Jessica Chastain Andrew Garfield Cherry Jones Vincent D’Onofrio
Fredric Lehne Louis Cancelmi Sam Jaeger
A little girl with a rejecting mother finds redemption for herself at a Second Adventist Church when she bursts in on a service (against her mother’s wishes) and the preacher accepts her testament of faith. She is so overjoyed she begins speaking in tongues, whereupon the congregation is convinced she is from God.
A young man driving his father’s car gets distracted and hits a young boy, seriously injuring him. The teenager is so distraught he prays for the child, promising God that if the child lives, he will devote himself to preaching the Gospel.
Tammy Faye (Chastain) and Jim Bakker (Garfield) meet, fall in love and elope before Tammy’s mother knows what is going on. He aspires to become a television evangelist a la Pat Robertson, and Tammy Faye fits herself right in with a singing voice and creativity in appealing to anyone—adults or children—who listens. They’re both talented, and building on childhood dreams, manage to develop a following among evangelical Christians. Of course, this provokes the interest of Pat Robertson and Jerry Falwell who aren’t quite ready for the competition.
Those of us of a certain age remember the Bakkers and their making religion more entertaining with playful puppets and delivering messages like “God doesn’t want us to be poor” on their PTL (Praise the Lord) network. They even recruit Gary Paxton, a Grammy winning songwriter who comes up with something like “Don’t Give Up; You’re on the brink of a miracle” for Tammy Faye to sing. For her, God is a loving god with tolerance for everything he has made. When Falwell is condemning homosexuality and claiming that AIDS is God’s punishment for it, her approach is that we should love all God’s creatures, because “God don’t make no junk.”
This starts to be a fairy tale story, as the Bakkers’ messages—and confessions—strike a chord in the hearts of Christians and the donations coming in go over the top. Jim’s plans and dreams grow in kind, as in elaborate water parks and vacation lands on the PTL property, along with Tammy Faye’s social programs (e.g., homes for unwed mothers and children with special needs). Unfortunately, the Bakkers are susceptible to human enticements, and no one in their organization has learned money management, which ends up being a major problem.
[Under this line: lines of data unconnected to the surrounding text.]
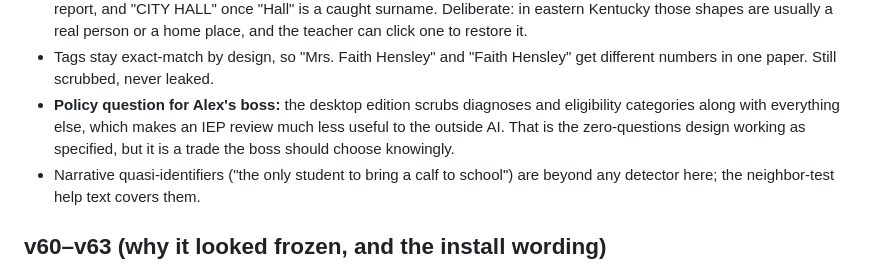
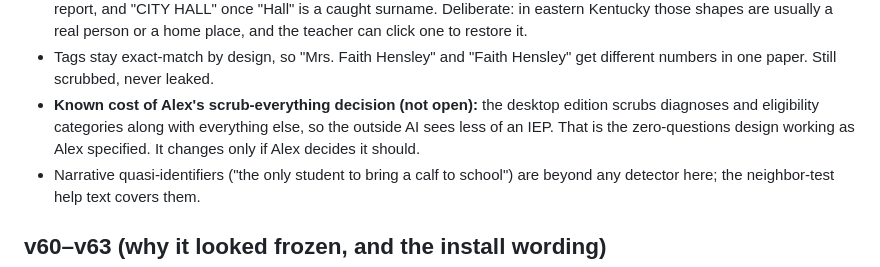
Before and after one commit to beadbeed3000/paper-scrubber, a Markdown page: STATUS.md, the part around the change. Drawn GitHub-style.

Commit message:
Record the scrub-everything cost as Alex's settled decision
The status notes called the desktop edition's diagnosis scrubbing a policy
question for someone else. It was Alex's call from the start, so the note now
lists it as a known cost of that decision rather than an open item.

Co-Authored-By: Claude Opus 5.5 <noreply@anthropic.com>

```diff
--- a/STATUS.md
+++ b/STATUS.md
@@ -122,10 +122,10 @@ now says so.
   restore it.
 - Tags stay exact-match by design, so "Mrs. Faith Hensley" and "Faith
   Hensley" get different numbers in one paper. Still scrubbed, never leaked.
-- **Policy question for Alex's boss:** the desktop edition scrubs diagnoses
-  and eligibility categories along with everything else, which makes an IEP
-  review much less useful to the outside AI. That is the zero-questions design
-  working as specified, but it is a trade the boss should choose knowingly.
+- **Known cost of Alex's scrub-everything decision (not open):** the desktop
+  edition scrubs diagnoses and eligibility categories along with everything
+  else, so the outside AI sees less of an IEP. That is the zero-questions
+  design working as Alex specified. It changes only if Alex decides it should.
 - Narrative quasi-identifiers ("the only student to bring a calf to school")
   are beyond any detector here; the neighbor-test help text covers them.
 
```
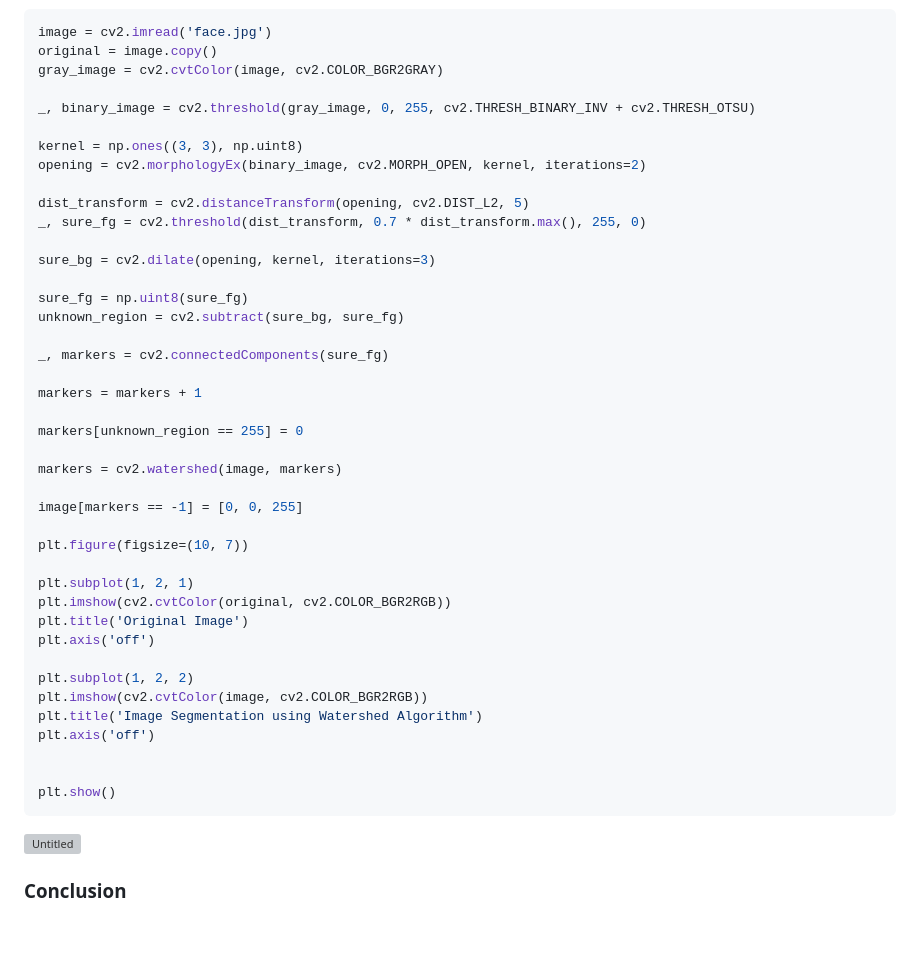
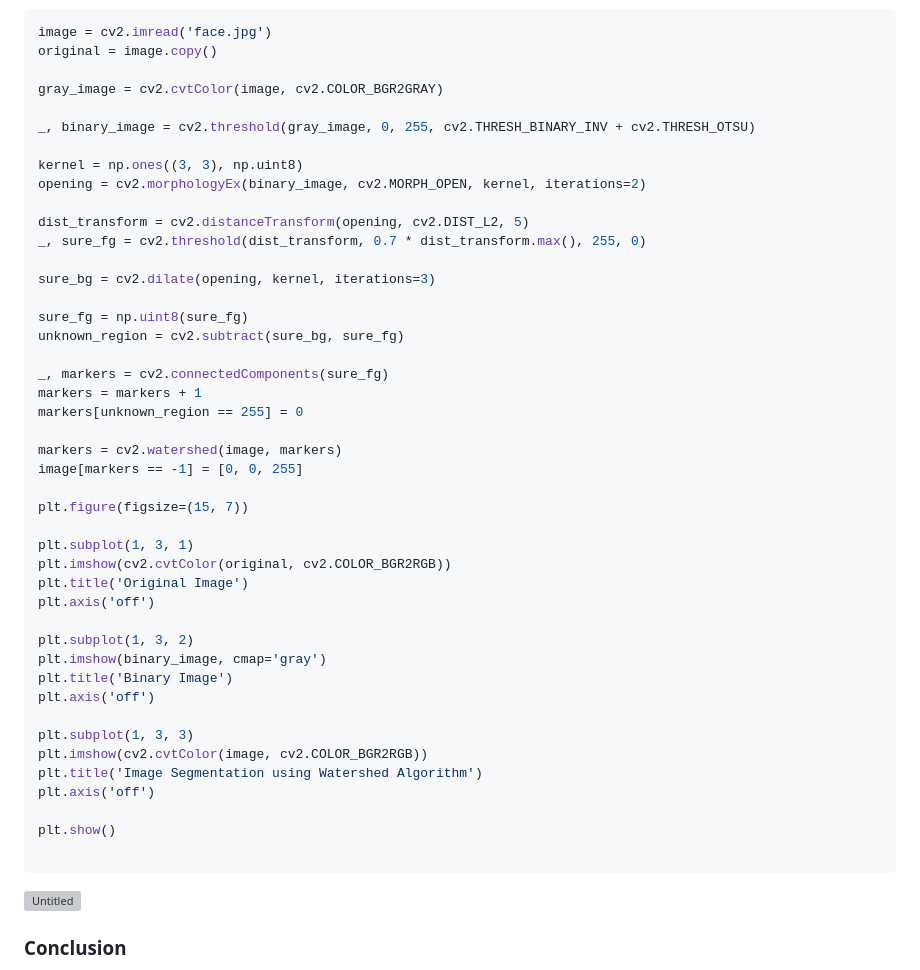
Before and after one commit to StanFP/CSST106-2025-BSCS-4A, a Markdown page: Exercise-3/README.md, the part around the change printed below. GitHub-like rendering; blank space fills up the shorter version; grey boxes are pictures that could not be loaded.

````diff
--- a/Exercise-3/README.md
+++ b/Exercise-3/README.md
@@ -214,6 +214,7 @@ time applications. Let me know if you'd like more details on any specific task!
 ```python
 image = cv2.imread('face.jpg')
 original = image.copy()
+
 gray_image = cv2.cvtColor(image, cv2.COLOR_BGR2GRAY)
 
 _, binary_image = cv2.threshold(gray_image, 0, 255, cv2.THRESH_BINARY_INV + cv2.THRESH_OTSU)
@@ -230,28 +231,30 @@ sure_fg = np.uint8(sure_fg)
 unknown_region = cv2.subtract(sure_bg, sure_fg)
 
 _, markers = cv2.connectedComponents(sure_fg)
-
 markers = markers + 1
-
 markers[unknown_region == 255] = 0
 
 markers = cv2.watershed(image, markers)
-
 image[markers == -1] = [0, 0, 255]
 
-plt.figure(figsize=(10, 7))
+plt.figure(figsize=(15, 7))
 
-plt.subplot(1, 2, 1)
+plt.subplot(1, 3, 1)
 plt.imshow(cv2.cvtColor(original, cv2.COLOR_BGR2RGB))
 plt.title('Original Image')
 plt.axis('off')
 
-plt.subplot(1, 2, 2)
+plt.subplot(1, 3, 2)
+plt.imshow(binary_image, cmap='gray')
+plt.title('Binary Image')
+plt.axis('off')
+
+plt.subplot(1, 3, 3)
 plt.imshow(cv2.cvtColor(image, cv2.COLOR_BGR2RGB))
 plt.title('Image Segmentation using Watershed Algorithm')
 plt.axis('off')
 
+plt.show()
 
-plt.show()
 ```
 
````
Also changed, not shown: other parts of Exercise-3/README.md (+2 -1 lines).
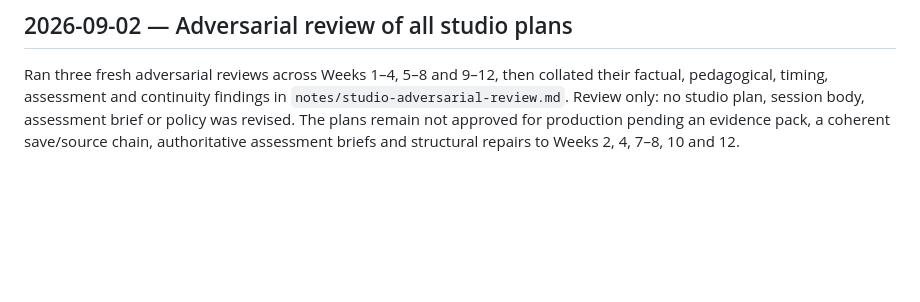
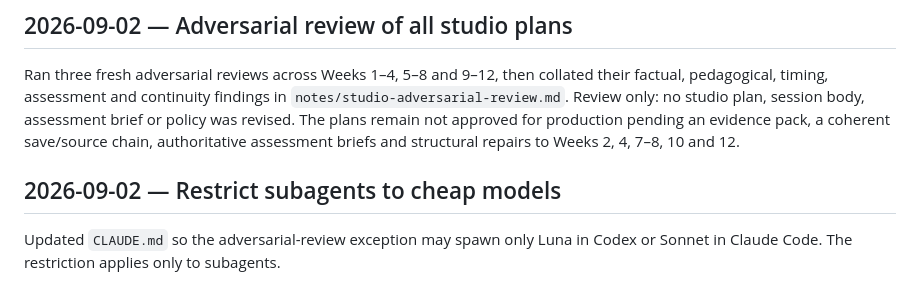
Before and after one commit to comp4020-agentic-coding-studio/comp4020-ass2-am167, a Markdown page: notes/log.md, the part around the change. Drawn GitHub-style; blank space fills up the shorter version.

```diff
--- a/notes/log.md
+++ b/notes/log.md
@@ -578,3 +578,8 @@ in `notes/studio-adversarial-review.md`. Review only: no studio plan, session
 body, assessment brief or policy was revised. The plans remain not approved for
 production pending an evidence pack, a coherent save/source chain, authoritative
 assessment briefs and structural repairs to Weeks 2, 4, 7–8, 10 and 12.
+
+## 2026-09-02 — Restrict subagents to cheap models
+
+Updated `CLAUDE.md` so the adversarial-review exception may spawn only Luna in
+Codex or Sonnet in Claude Code. The restriction applies only to subagents.
```
Also changed, not shown: CLAUDE.md (+4 -0 lines).
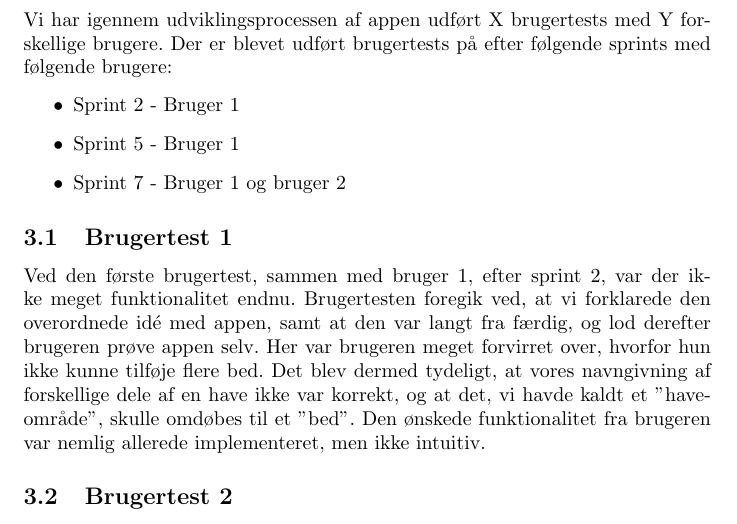
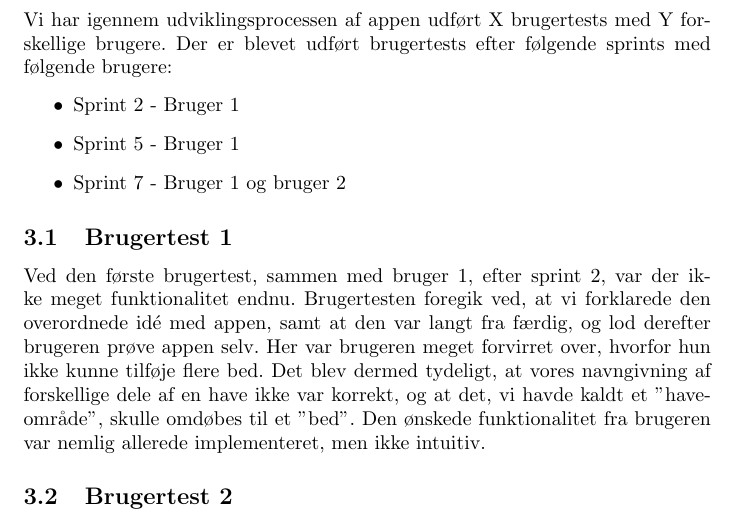
Before and after one commit to Peterwmoss/Vegetable-Garden-Organizer, a LaTeX document (report/main.tex, which reads report/brugertests.tex): part of page 14 of 25, cut so that both start at the same text. Compiled offline with pdfLaTeX.

Commit message:
Review changes

```diff
--- a/report/brugertests.tex
+++ b/report/brugertests.tex
@@ -1,5 +1,5 @@
 \section{Brugertests}
-Vi har igennem udviklingsprocessen af appen udført X brugertests med Y forskellige brugere. Der er blevet udført brugertests på efter følgende sprints med følgende brugere:
+Vi har igennem udviklingsprocessen af appen udført X brugertests med Y forskellige brugere. Der er blevet udført brugertests efter følgende sprints med følgende brugere:
 \begin{itemize}
     \item Sprint 2 - Bruger 1
     \item Sprint 5 - Bruger 1
```
Also changed, not shown: report/main.tex (+1 -1 lines), report/brugertests.tex (2 more changed lines).
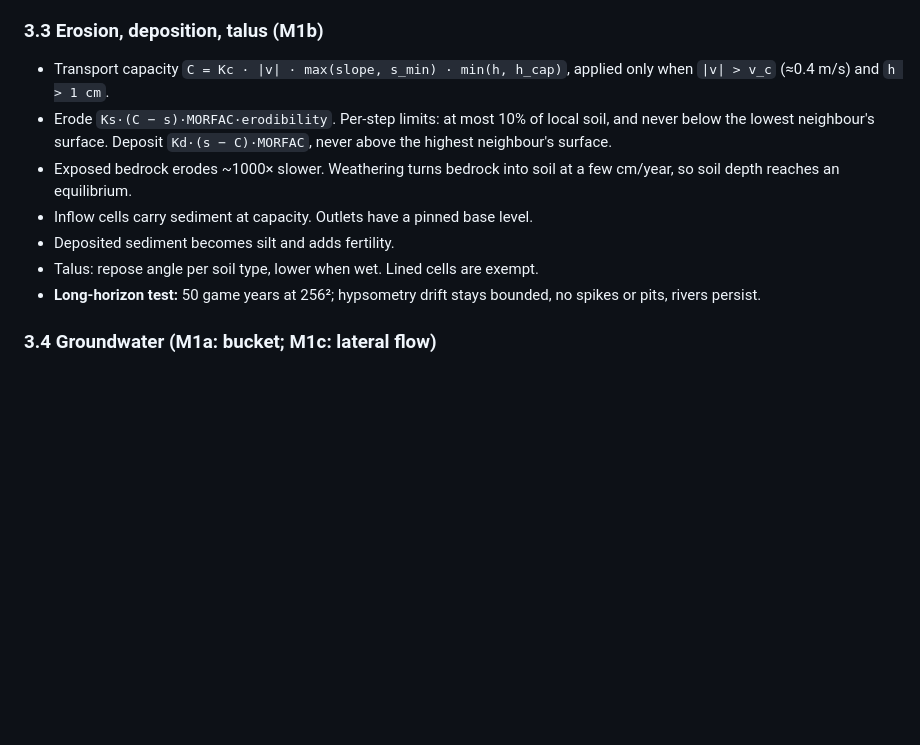
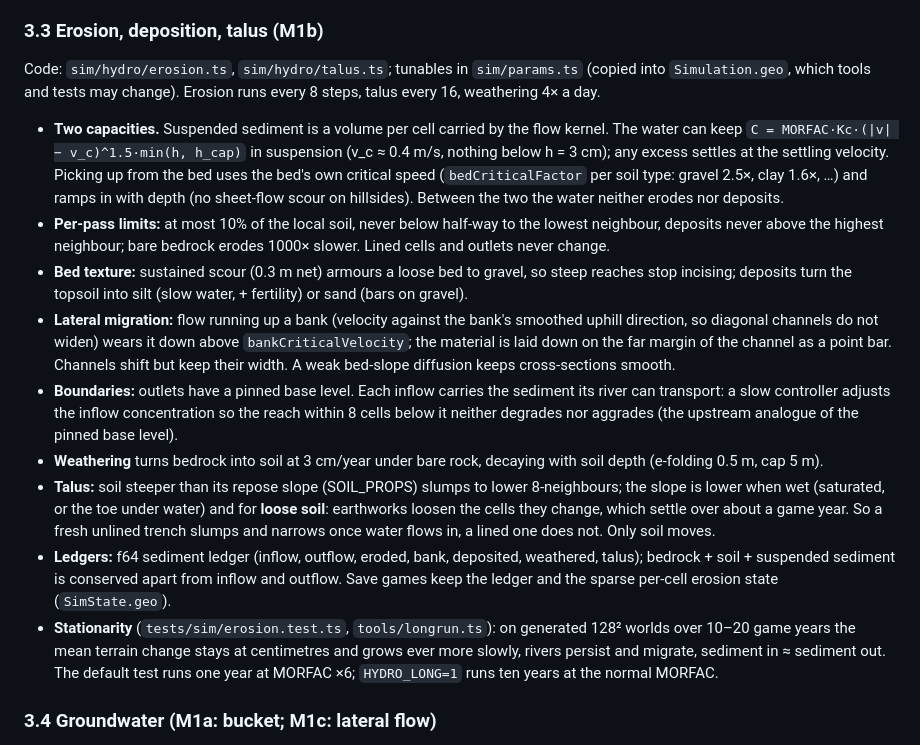
Before and after one commit to nomeata/hydro, a Markdown page: docs/ARCHITECTURE.md, the part around the change. GitHub-like rendering; blank space fills up the shorter version.

Commit message:
Docs: erosion/talus design as built, M1b done
Co-Authored-By: Claude Opus 5.5 <noreply@anthropic.com>
Claude-Session: https://claude.ai/code/session_01R4vTQbXtffuokrHFDf9aFh

```diff
--- a/docs/ARCHITECTURE.md
+++ b/docs/ARCHITECTURE.md
@@ -121,18 +121,47 @@ ground/evaporation with exact accounting. The worst case (rain over the
 whole window) must still fit the budget.
 
 ### 3.3 Erosion, deposition, talus (M1b)
-- Transport capacity `C = Kc · |v| · max(slope, s_min) · min(h, h_cap)`, applied
-  only when `|v| > v_c` (≈0.4 m/s) and `h > 1 cm`.
-- Erode `Ks·(C − s)·MORFAC·erodibility`. Per-step limits: at most 10% of
-  local soil, and never below the lowest neighbour's surface. Deposit
-  `Kd·(s − C)·MORFAC`, never above the highest neighbour's surface.
-- Exposed bedrock erodes ~1000× slower. Weathering turns bedrock into soil
-  at a few cm/year, so soil depth reaches an equilibrium.
-- Inflow cells carry sediment at capacity. Outlets have a pinned base level.
-- Deposited sediment becomes silt and adds fertility.
-- Talus: repose angle per soil type, lower when wet. Lined cells are exempt.
-- **Long-horizon test:** 50 game years at 256²; hypsometry drift stays
-  bounded, no spikes or pits, rivers persist.
+Code: `sim/hydro/erosion.ts`, `sim/hydro/talus.ts`; tunables in
+`sim/params.ts` (copied into `Simulation.geo`, which tools and tests may
+change). Erosion runs every 8 steps, talus every 16, weathering 4× a day.
+- **Two capacities.** Suspended sediment is a volume per cell carried by the
+  flow kernel. The water can keep `C = MORFAC·Kc·(|v| − v_c)^1.5·min(h, h_cap)`
+  in suspension (v_c ≈ 0.4 m/s, nothing below h = 3 cm); any excess settles
+  at the settling velocity. Picking up from the bed uses the bed's own
+  critical speed (`bedCriticalFactor` per soil type: gravel 2.5×, clay
+  1.6×, …) and ramps in with depth (no sheet-flow scour on hillsides).
+  Between the two the water neither erodes nor deposits.
+- **Per-pass limits:** at most 10% of the local soil, never below half-way
+  to the lowest neighbour, deposits never above the highest neighbour;
+  bare bedrock erodes 1000× slower. Lined cells and outlets never change.
+- **Bed texture:** sustained scour (0.3 m net) armours a loose bed to gravel,
+  so steep reaches stop incising; deposits turn the topsoil into silt
+  (slow water, + fertility) or sand (bars on gravel).
+- **Lateral migration:** flow running up a bank (velocity against the
+  bank's smoothed uphill direction, so diagonal channels do not widen)
+  wears it down above `bankCriticalVelocity`; the material is laid down on
+  the far margin of the channel as a point bar. Channels shift but keep
+  their width. A weak bed-slope diffusion keeps cross-sections smooth.
+- **Boundaries:** outlets have a pinned base level. Each inflow carries the
+  sediment its river can transport: a slow controller adjusts the inflow
+  concentration so the reach within 8 cells below it neither degrades nor
+  aggrades (the upstream analogue of the pinned base level).
+- **Weathering** turns bedrock into soil at 3 cm/year under bare rock,
+  decaying with soil depth (e-folding 0.5 m, cap 5 m).
+- **Talus:** soil steeper than its repose slope (SOIL_PROPS) slumps to lower
+  8-neighbours; the slope is lower when wet (saturated, or the toe under
+  water) and for **loose soil**: earthworks loosen the cells they change,
+  which settle over about a game year. So a fresh unlined trench slumps and
+  narrows once water flows in, a lined one does not. Only soil moves.
+- **Ledgers:** f64 sediment ledger (inflow, outflow, eroded, bank,
+  deposited, weathered, talus); bedrock + soil + suspended sediment is
+  conserved apart from inflow and outflow. Save games keep the ledger and
+  the sparse per-cell erosion state (`SimState.geo`).
+- **Stationarity** (`tests/sim/erosion.test.ts`, `tools/longrun.ts`): on
+  generated 128² worlds over 10–20 game years the mean terrain change stays
+  at centimetres and grows ever more slowly, rivers persist and migrate,
+  sediment in ≈ sediment out. The default test runs one year at MORFAC ×6;
+  `HYDRO_LONG=1` runs ten years at the normal MORFAC.
 
 ### 3.4 Groundwater (M1a: bucket; M1c: lateral flow)
 - M1a: each cell's soil is a bucket of capacity `soil × porosity`.
```
Also changed, not shown: docs/ROADMAP.md (+3 -3 lines), docs/TESTING.md (+7 -2 lines).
Certainly, the outstanding part of this production is Jessica Chastain’s performance as Tammy Faye. She so encapsulates the character, the viewer ceases to see Chastain at all—only Tammy Faye. Chastain captures Tammy’s chameleon personality flawlessly, and we get seduced just as all the characters are by her enticing charm. There is a genuineness in Tammy Faye that Chastain has picked up on that makes her a sympathetic character rather than one usually disdained. Andrew Garfield is likewise perfectly cast as one who, though mostly sincere, is naïve, easily influenced, and devoid of a sense of practicalities.
There are a couple of problems with an otherwise well produced movie. One for me is that the two characters become wearing over time, with their inability to grow and change and their persistent denial of reality, even though I realize this is probably how people experienced them at the time. But the filmmakers could have used more judicious editing and omitted some of the scenes--especially toward the end—when the movie seems to drag on and on.
I did appreciate the honesty of both of these characters when they are confronted by each other; ultimately, they were truthful—at least with one another. Whether or not that holds for the real people, I couldn’t say.
Tammy Faye shows how even those with good intentions and caring hearts can be seduced by fame and fortune to their detriment. Nevertheless, the voyage in getting there may make it all seem worthwhile. Didn’t the characters say in the end that they didn’t regret anything? I was left with that impression.
Grade: B By Donna R. Copeland